# TASK
Report every line of the records below that contains the word "import".

Stored dataset items:

- - - - -

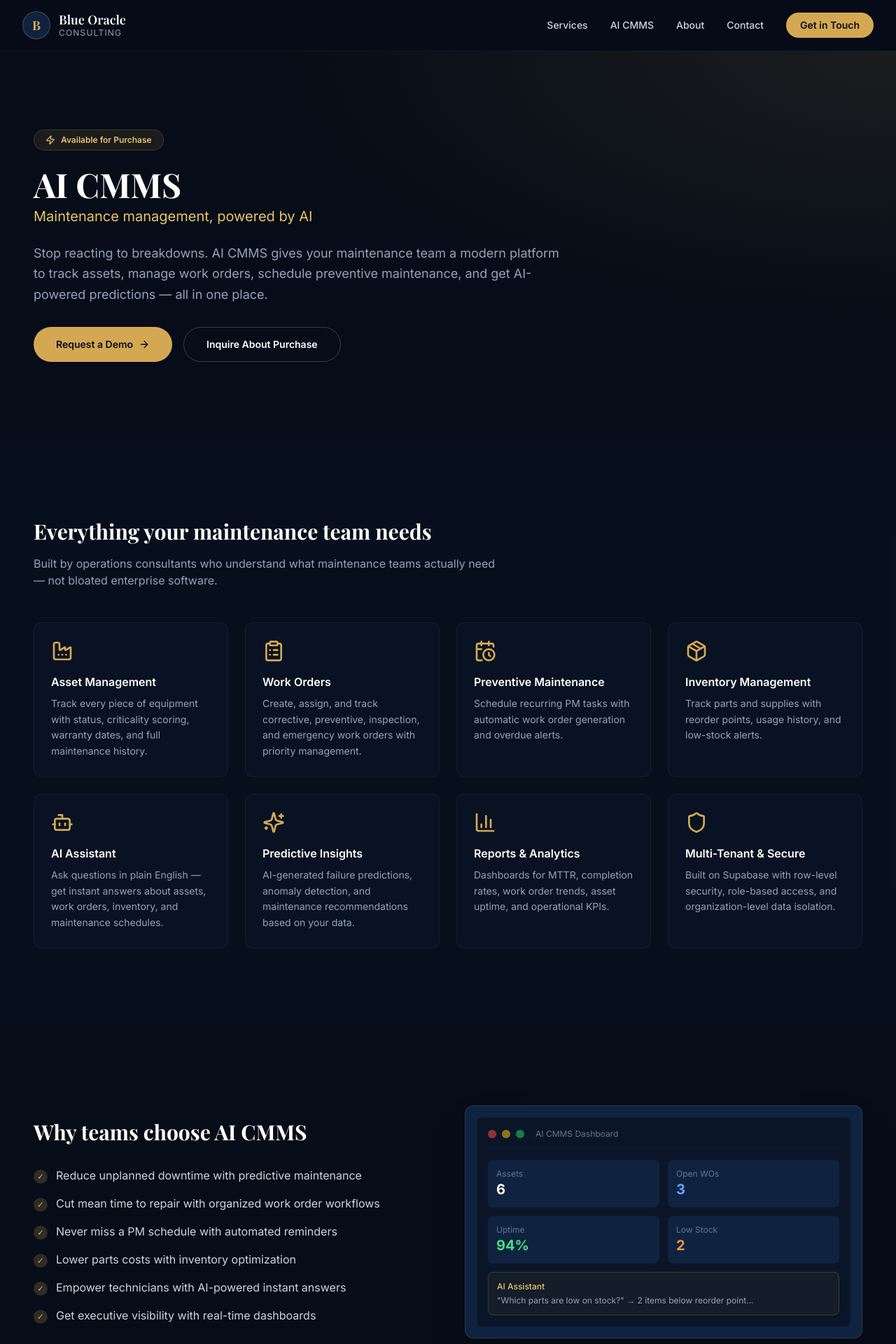
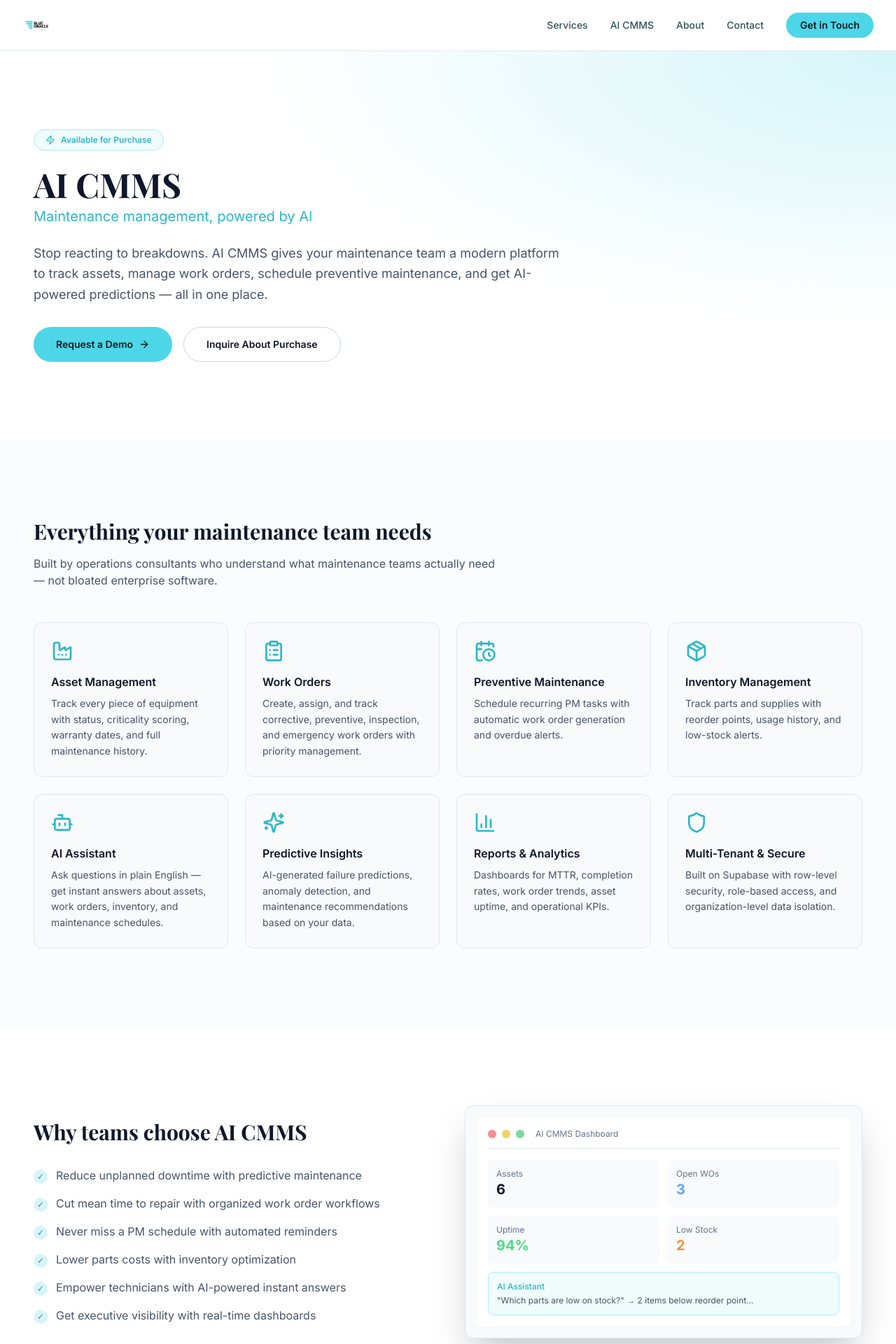
Before and after one commit to adilamir0824/blueoracle-consulting, a Next.js app: page /ai-cmms in a window 1280 px wide. Shown: the top 1920 px of the page at 70% size. Built offline with nearby package versions, Linux system fonts and the light colour scheme; a web font is replaced by a local one.

Commit message:
Add logo and update site colors to match brand

```diff
--- a/src/app/ai-cmms/page.tsx
+++ b/src/app/ai-cmms/page.tsx
@@ -85,20 +85,20 @@
     <>
       {/* Hero */}
       <section className="relative overflow-hidden section-padding">
-        <div className="absolute inset-0 bg-[radial-gradient(ellipse_at_top_right,_var(--tw-gradient-stops))] from-gold-500/10 via-transparent to-transparent" />
+        <div className="absolute inset-0 bg-[radial-gradient(ellipse_at_top_right,_var(--tw-gradient-stops))] from-cyan-100 via-transparent to-transparent" />
         <div className="relative mx-auto max-w-7xl">
           <div className="max-w-3xl">
-            <div className="inline-flex items-center gap-2 rounded-full border border-gold-500/20 bg-gold-500/10 px-4 py-1.5 text-xs font-semibold text-gold-400">
+            <div className="inline-flex items-center gap-2 rounded-full border border-cyan-200 bg-cyan-50 px-4 py-1.5 text-xs font-semibold text-cyan-600">
               <Zap className="h-3.5 w-3.5" />
               Available for Purchase
             </div>
-            <h1 className="mt-6 font-display text-4xl font-bold text-white md:text-5xl">
+            <h1 className="mt-6 font-display text-4xl font-bold text-slate-900 md:text-5xl">
               AI CMMS
             </h1>
-            <p className="mt-2 text-xl text-gold-400">
+            <p className="mt-2 text-xl text-cyan-600">
               Maintenance management, powered by AI
             </p>
-            <p className="mt-6 text-lg text-slate-400 leading-relaxed">
+            <p className="mt-6 text-lg text-slate-600 leading-relaxed">
               Stop reacting to breakdowns. AI CMMS gives your maintenance team
               a modern platform to track assets, manage work orders, schedule
               preventive maintenance, and get AI-powered predictions — all in
@@ -107,14 +107,14 @@
             <div className="mt-8 flex flex-col gap-4 sm:flex-row">
               <Link
                 href="/contact?interest=cmms"
-                className="inline-flex items-center justify-center gap-2 rounded-full bg-gold-500 px-8 py-3.5 text-sm font-semibold text-navy-950 hover:bg-gold-400"
+                className="inline-flex items-center justify-center gap-2 rounded-full bg-cyan-500 px-8 py-3.5 text-sm font-semibold text-teal-950 hover:bg-cyan-400"
               >
                 Request a Demo
                 <ArrowRight className="h-4 w-4" />
               </Link>
               <Link
                 href="/contact?interest=cmms-purchase"
-                className="inline-flex items-center justify-center gap-2 rounded-full border border-white/20 px-8 py-3.5 text-sm font-semibold text-white hover:border-gold-500/50"
+                className="inline-flex items-center justify-center gap-2 rounded-full border border-slate-300 px-8 py-3.5 text-sm font-semibold text-slate-900 hover:border-cyan-400"
               >
                 Inquire About Purchase
               </Link>
@@ -124,12 +124,12 @@
       </section>
 
       {/* Features Grid */}
-      <section className="section-padding bg-navy-900/30">
+      <section className="section-padding bg-cyan-50/40">
         <div className="mx-auto max-w-7xl">
-          <h2 className="font-display text-3xl font-bold text-white">
+          <h2 className="font-display text-3xl font-bold text-slate-900">
             Everything your maintenance team needs
           </h2>
-          <p className="mt-4 max-w-2xl text-slate-400">
+          <p className="mt-4 max-w-2xl text-slate-600">
             Built by operations consultants who understand what maintenance
             teams actually need — not bloated enterprise software.
           </p>
@@ -137,11 +137,11 @@
             {features.map((feature) => (
               <div
                 key={feature.title}
-                className="rounded-xl border border-white/5 bg-navy-900/50 p-6"
+                className="rounded-xl border border-slate-200 bg-slate-50 p-6"
               >
-                <feature.icon className="h-8 w-8 text-gold-500" />
-                <h3 className="mt-4 font-semibold text-white">{feature.title}</h3>
-                <p className="mt-2 text-sm text-slate-400 leading-relaxed">
+                <feature.icon className="h-8 w-8 text-cyan-600" />
+                <h3 className="mt-4 font-semibold text-slate-900">{feature.title}</h3>
+                <p className="mt-2 text-sm text-slate-600 leading-relaxed">
                   {feature.description}
                 </p>
               </div>
@@ -155,13 +155,13 @@
         <div className="mx-auto max-w-7xl">
           <div className="grid items-center gap-12 lg:grid-cols-2">
             <div>
-              <h2 className="font-display text-3xl font-bold text-white">
+              <h2 className="font-display text-3xl font-bold text-slate-900">
                 Why teams choose AI CMMS
               </h2>
               <ul className="mt-8 space-y-4">
                 {benefits.map((benefit) => (
-                  <li key={benefit} className="flex items-start gap-3 text-slate-300">
-                    <span className="mt-1 flex h-5 w-5 shrink-0 items-center justify-center rounded-full bg-gold-500/20 text-xs text-gold-500">
+                  <li key={benefit} className="flex items-start gap-3 text-slate-600">
+                    <span className="mt-1 flex h-5 w-5 shrink-0 items-center justify-center rounded-full bg-cyan-100 text-xs text-teal-500">
                       ✓
                     </span>
                     {benefit}
@@ -169,35 +169,35 @@
                 ))}
               </ul>
             </div>
-            <div className="rounded-xl border border-white/10 bg-navy-800 p-4 shadow-2xl">
-              <div className="rounded-lg bg-navy-900 p-4">
-                <div className="flex items-center gap-2 border-b border-white/5 pb-3">
+            <div className="rounded-xl border border-slate-200 bg-slate-50 p-4 shadow-2xl">
+              <div className="rounded-lg bg-white p-4">
+                <div className="flex items-center gap-2 border-b border-slate-200 pb-3">
                   <div className="h-3 w-3 rounded-full bg-red-500/60" />
                   <div className="h-3 w-3 rounded-full bg-yellow-500/60" />
                   <div className="h-3 w-3 rounded-full bg-green-500/60" />
                   <span className="ml-2 text-xs text-slate-500">AI CMMS Dashboard</span>
                 </div>
                 <div className="mt-4 grid grid-cols-2 gap-3">
-                  <div className="rounded-lg bg-navy-800 p-3">
+                  <div className="rounded-lg bg-slate-50 p-3">
                     <p className="text-xs text-slate-500">Assets</p>
-                    <p className="text-xl font-bold text-white">6</p>
+                    <p className="text-xl font-bold text-slate-900">6</p>
                   </div>
-                  <div className="rounded-lg bg-navy-800 p-3">
+                  <div className="rounded-lg bg-slate-50 p-3">
                     <p className="text-xs text-slate-500">Open WOs</p>
                     <p className="text-xl font-bold text-blue-400">3</p>
                   </div>
-                  <div className="rounded-lg bg-navy-800 p-3">
+                  <div className="rounded-lg bg-slate-50 p-3">
                     <p className="text-xs text-slate-500">Uptime</p>
                     <p className="text-xl font-bold text-green-400">94%</p>
                   </div>
-                  <div className="rounded-lg bg-navy-800 p-3">
+                  <div className="rounded-lg bg-slate-50 p-3">
                     <p className="text-xs text-slate-500">Low Stock</p>
                     <p className="text-xl font-bold text-orange-400">2</p>
                   </div>
                 </div>
-                <div className="mt-3 rounded-lg border border-gold-500/20 bg-gold-500/5 p-3">
-                  <p className="text-xs font-medium text-gold-400">AI Assistant</p>
-                  <p className="mt-1 text-xs text-slate-400">
+                <div className="mt-3 rounded-lg border border-cyan-200 bg-cyan-50 p-3">
+                  <p className="text-xs font-medium text-cyan-600">AI Assistant</p>
+                  <p className="mt-1 text-xs text-slate-600">
                     &quot;Which parts are low on stock?&quot; → 2 items below reorder point...
                   </p>
                 </div>
@@ -208,12 +208,12 @@
       </section>
 
       {/* How to buy */}
-      <section className="section-padding bg-navy-900/30">
+      <section className="section-padding bg-cyan-50/40">
         <div className="mx-auto max-w-3xl text-center">
-          <h2 className="font-display text-3xl font-bold text-white">
+          <h2 className="font-display text-3xl font-bold text-slate-900">
             How to get AI CMMS
           </h2>
-          <p className="mt-4 text-slate-400">
+          <p className="mt-4 text-slate-600">
             AI CMMS is available for purchase and deployment for your organization.
             We handle setup, configuration, and training so your team is productive from day one.
           </p>
@@ -237,13 +237,13 @@
             ].map((item) => (
               <div
                 key={item.step}
-                className="rounded-xl border border-white/5 bg-navy-900/50 p-6"
+                className="rounded-xl border border-slate-200 bg-slate-50 p-6"
               >
-                <span className="font-display text-3xl font-bold text-gold-500/30">
+                <span className="font-display text-3xl font-bold text-teal-500/30">
                   {item.step}
                 </span>
-                <h3 className="mt-2 font-semibold text-white">{item.title}</h3>
-                <p className="mt-2 text-sm text-slate-400">{item.desc}</p>
+                <h3 className="mt-2 font-semibold text-slate-900">{item.title}</h3>
+                <p className="mt-2 text-sm text-slate-600">{item.desc}</p>
               </div>
             ))}
           </div>
--- a/src/app/globals.css
+++ b/src/app/globals.css
@@ -7,13 +7,13 @@
     scroll-behavior: smooth;
   }
   body {
-    @apply bg-navy-950 text-slate-100 antialiased;
+    @apply bg-white text-slate-900 antialiased;
   }
 }
 
 @layer utilities {
   .text-gradient {
-    @apply bg-gradient-to-r from-gold-400 to-gold-600 bg-clip-text text-transparent;
+    @apply bg-gradient-to-r from-cyan-500 to-teal-500 bg-clip-text text-transparent;
   }
   .section-padding {
     @apply px-6 py-20 md:px-8 lg:px-12 lg:py-28;
--- a/src/app/layout.tsx
+++ b/src/app/layout.tsx
@@ -22,12 +22,17 @@
   description:
     "Operations management consulting specializing in planning, scheduling, and AI-powered maintenance systems. Transform how your organization runs.",
   metadataBase: new URL("https://blueoracleconsulting.com"),
+  icons: {
+    icon: "/logo.png",
+    apple: "/logo.png",
+  },
   openGraph: {
     title: "Blue Oracle Consulting",
     description: "Operations management consulting for planning, scheduling, and smarter maintenance.",
     url: "https://blueoracleconsulting.com",
     siteName: "Blue Oracle Consulting",
     type: "website",
+    images: [{ url: "/logo.png" }],
   },
 };
 
--- a/src/components/footer.tsx
+++ b/src/components/footer.tsx
@@ -1,3 +1,4 @@
+import Image from "next/image";
 import Link from "next/link";
 import { siteConfig } from "@/lib/utils";
 
@@ -19,27 +20,27 @@
 
 export function Footer() {
   return (
-    <footer className="border-t border-white/5 bg-navy-900">
+    <footer className="border-t border-teal-800 bg-teal-950">
       <div className="mx-auto max-w-7xl section-padding pb-12">
         <div className="grid gap-12 md:grid-cols-2 lg:grid-cols-4">
           <div className="lg:col-span-1">
-            <div className="flex items-center gap-3">
-              <div className="flex h-10 w-10 items-center justify-center rounded-full border border-gold-500/30 bg-navy-800">
-                <span className="font-display text-lg font-bold text-gold-500">B</span>
-              </div>
-              <div>
-                <p className="font-display text-lg font-semibold text-white">Blue Oracle</p>
-                <p className="text-xs tracking-widest text-slate-400 uppercase">Consulting</p>
-              </div>
-            </div>
-            <p className="mt-4 text-sm leading-relaxed text-slate-400">
+            <Link href="/" aria-label="Blue Oracle Consulting home">
+              <Image
+                src="/logo.png"
+                alt="Blue Oracle Consulting"
+                width={200}
+                height={66}
+                className="h-12 w-auto rounded-sm bg-white object-contain"
+              />
+            </Link>
+            <p className="mt-4 text-sm leading-relaxed text-teal-300">
               {siteConfig.tagline}
             </p>
           </div>
 
           {Object.entries(footerLinks).map(([title, links]) => (
             <div key={title}>
-              <h3 className="text-sm font-semibold tracking-wider text-gold-500 uppercase">
+              <h3 className="text-sm font-semibold tracking-wider text-cyan-400 uppercase">
                 {title}
               </h3>
               <ul className="mt-4 space-y-3">
@@ -47,7 +48,7 @@
                   <li key={link.name}>
                     <Link
                       href={link.href}
-                      className="text-sm text-slate-400 transition-colors hover:text-white"
+                      className="text-sm text-teal-300 transition-colors hover:text-white"
                     >
                       {link.name}
                     </Link>
@@ -58,13 +59,13 @@
           ))}
         </div>
 
-        <div className="mt-12 flex flex-col items-center justify-between gap-4 border-t border-white/5 pt-8 sm:flex-row">
-          <p className="text-sm text-slate-500">
+        <div className="mt-12 flex flex-col items-center justify-between gap-4 border-t border-teal-800 pt-8 sm:flex-row">
+          <p className="text-sm text-teal-400">
             © {new Date().getFullYear()} Blue Oracle Consulting. All rights reserved.
           </p>
           <a
             href={`mailto:${siteConfig.email}`}
-            className="text-sm text-slate-400 hover:text-gold-400"
+            className="text-sm text-teal-300 hover:text-cyan-400"
           >
             {siteConfig.email}
           </a>
--- a/src/components/header.tsx
+++ b/src/components/header.tsx
@@ -1,5 +1,6 @@
 "use client";
 
+import Image from "next/image";
 import Link from "next/link";
 import { useState } from "react";
 import { Menu, X } from "lucide-react";
@@ -16,20 +17,17 @@
   const [mobileOpen, setMobileOpen] = useState(false);
 
   return (
-    <header className="sticky top-0 z-50 border-b border-white/5 bg-navy-950/90 backdrop-blur-md">
-      <div className="mx-auto flex max-w-7xl items-center justify-between px-6 py-4 lg:px-8">
-        <Link href="/" className="flex items-center gap-3">
-          <div className="flex h-10 w-10 items-center justify-center rounded-full border border-gold-500/30 bg-navy-800">
-            <span className="font-display text-lg font-bold text-gold-500">B</span>
-          </div>
-          <div className="hidden sm:block">
-            <p className="font-display text-lg font-semibold leading-tight text-white">
-              Blue Oracle
-            </p>
-            <p className="text-xs tracking-widest text-slate-400 uppercase">
-              Consulting
-            </p>
-          </div>
+    <header className="sticky top-0 z-50 border-b border-slate-200 bg-white/90 backdrop-blur-md">
+      <div className="mx-auto flex max-w-7xl items-center justify-between px-6 py-3 lg:px-8">
+        <Link href="/" className="flex items-center" aria-label="Blue Oracle Consulting home">
+          <Image
+            src="/logo.png"
+            alt="Blue Oracle Consulting"
+            width={220}
+            height={72}
+            className="h-11 w-auto object-contain sm:h-12"
+            priority
+          />
         </Link>
 
         <nav className="hidden items-center gap-8 md:flex">
@@ -37,14 +35,14 @@
             <Link
               key={item.name}
               href={item.href}
-              className="text-sm font-medium text-slate-300 transition-colors hover:text-gold-400"
+              className="text-sm font-medium text-teal-700 transition-colors hover:text-cyan-600"
             >
               {item.name}
             </Link>
           ))}
           <Link
             href="/contact"
-            className="rounded-full bg-gold-500 px-5 py-2 text-sm font-semibold text-navy-950 transition-colors hover:bg-gold-400"
+            className="rounded-full bg-cyan-500 px-5 py-2 text-sm font-semibold text-teal-950 transition-colors hover:bg-cyan-400"
           >
             Get in Touch
           </Link>
@@ -52,7 +50,7 @@
 
         <button
           type="button"
-          className="md:hidden text-slate-300"
+          className="md:hidden text-teal-700"
           onClick={() => setMobileOpen(!mobileOpen)}
           aria-label="Toggle menu"
         >
@@ -61,13 +59,13 @@
       </div>
 
       {mobileOpen && (
-        <div className="border-t border-white/5 bg-navy-900 px-6 py-4 md:hidden">
+        <div className="border-t border-slate-200 bg-white px-6 py-4 md:hidden">
           <nav className="flex flex-col gap-4">
             {navigation.map((item) => (
               <Link
                 key={item.name}
                 href={item.href}
-                className="text-sm font-medium text-slate-300"
+                className="text-sm font-medium text-teal-700"
                 onClick={() => setMobileOpen(false)}
               >
                 {item.name}
@@ -76,7 +74,7 @@
             <Link
               href="/contact"
               className={cn(
-                "rounded-full bg-gold-500 px-5 py-2 text-center text-sm font-semibold text-navy-950"
+                "rounded-full bg-cyan-500 px-5 py-2 text-center text-sm font-semibold text-teal-950"
               )}
               onClick={() => setMobileOpen(false)}
             >
```
Also changed, not shown: src/app/about/page.tsx (+13 -13 lines), src/app/contact/page.tsx (+22 -22 lines), src/app/page.tsx (+36 -36 lines), src/app/services/page.tsx (+16 -16 lines), src/components/cta-section.tsx (+4 -4 lines), src/components/service-card.tsx (+4 -4 lines), tailwind.config.ts (+31 -10 lines), public/logo.png (added).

- - - - -

# SOLUTION TO THIS EXERCISE
+import Image from "next/image";
 import Link from "next/link";
 import { siteConfig } from "@/lib/utils";
+import Image from "next/image";
 import Link from "next/link";
 import { useState } from "react";
 import { Menu, X } from "lucide-react";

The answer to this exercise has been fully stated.